Your instructions -
Using the data below, work out how many lines contain the word "none", then state that number without comment.

[Change detection data]
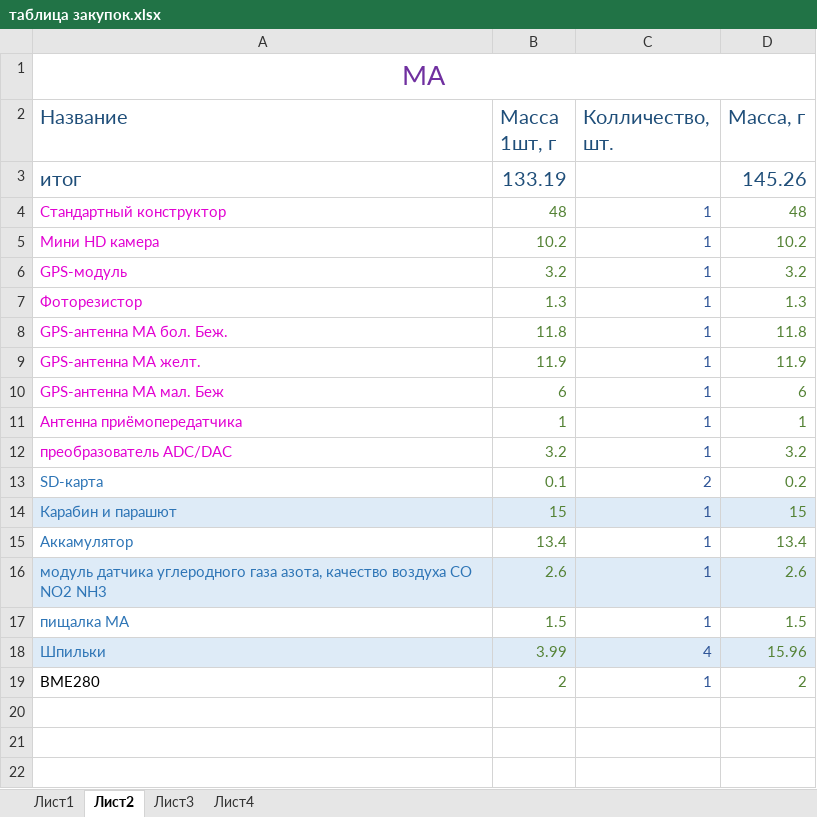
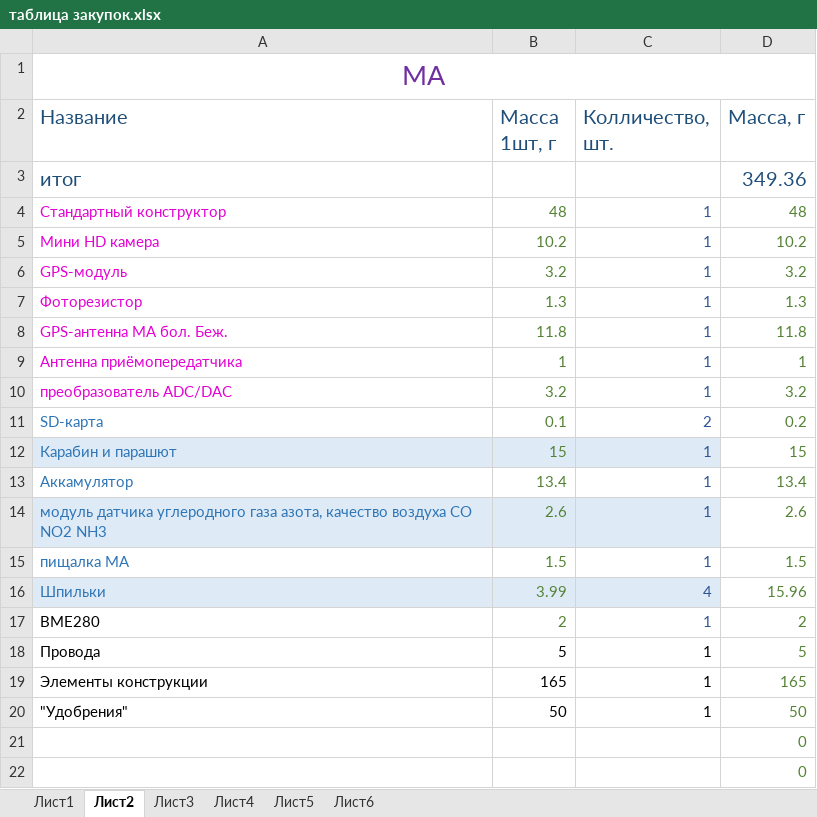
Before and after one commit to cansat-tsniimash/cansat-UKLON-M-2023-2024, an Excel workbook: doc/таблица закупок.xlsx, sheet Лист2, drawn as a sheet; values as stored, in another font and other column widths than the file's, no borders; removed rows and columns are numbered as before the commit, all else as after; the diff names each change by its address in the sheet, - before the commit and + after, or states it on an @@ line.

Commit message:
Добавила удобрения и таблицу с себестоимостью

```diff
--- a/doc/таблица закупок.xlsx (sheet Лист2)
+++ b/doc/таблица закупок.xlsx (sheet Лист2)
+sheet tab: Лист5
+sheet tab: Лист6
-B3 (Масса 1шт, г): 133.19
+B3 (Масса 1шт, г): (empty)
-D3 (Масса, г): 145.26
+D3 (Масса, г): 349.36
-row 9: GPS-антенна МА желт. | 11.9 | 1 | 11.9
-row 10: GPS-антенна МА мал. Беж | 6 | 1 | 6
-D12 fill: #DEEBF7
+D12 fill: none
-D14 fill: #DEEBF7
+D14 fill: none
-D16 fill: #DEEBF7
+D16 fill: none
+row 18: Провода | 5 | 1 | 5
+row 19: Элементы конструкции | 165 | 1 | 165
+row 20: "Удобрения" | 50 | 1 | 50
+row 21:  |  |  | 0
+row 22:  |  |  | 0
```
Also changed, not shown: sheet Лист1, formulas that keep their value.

Completed task -
3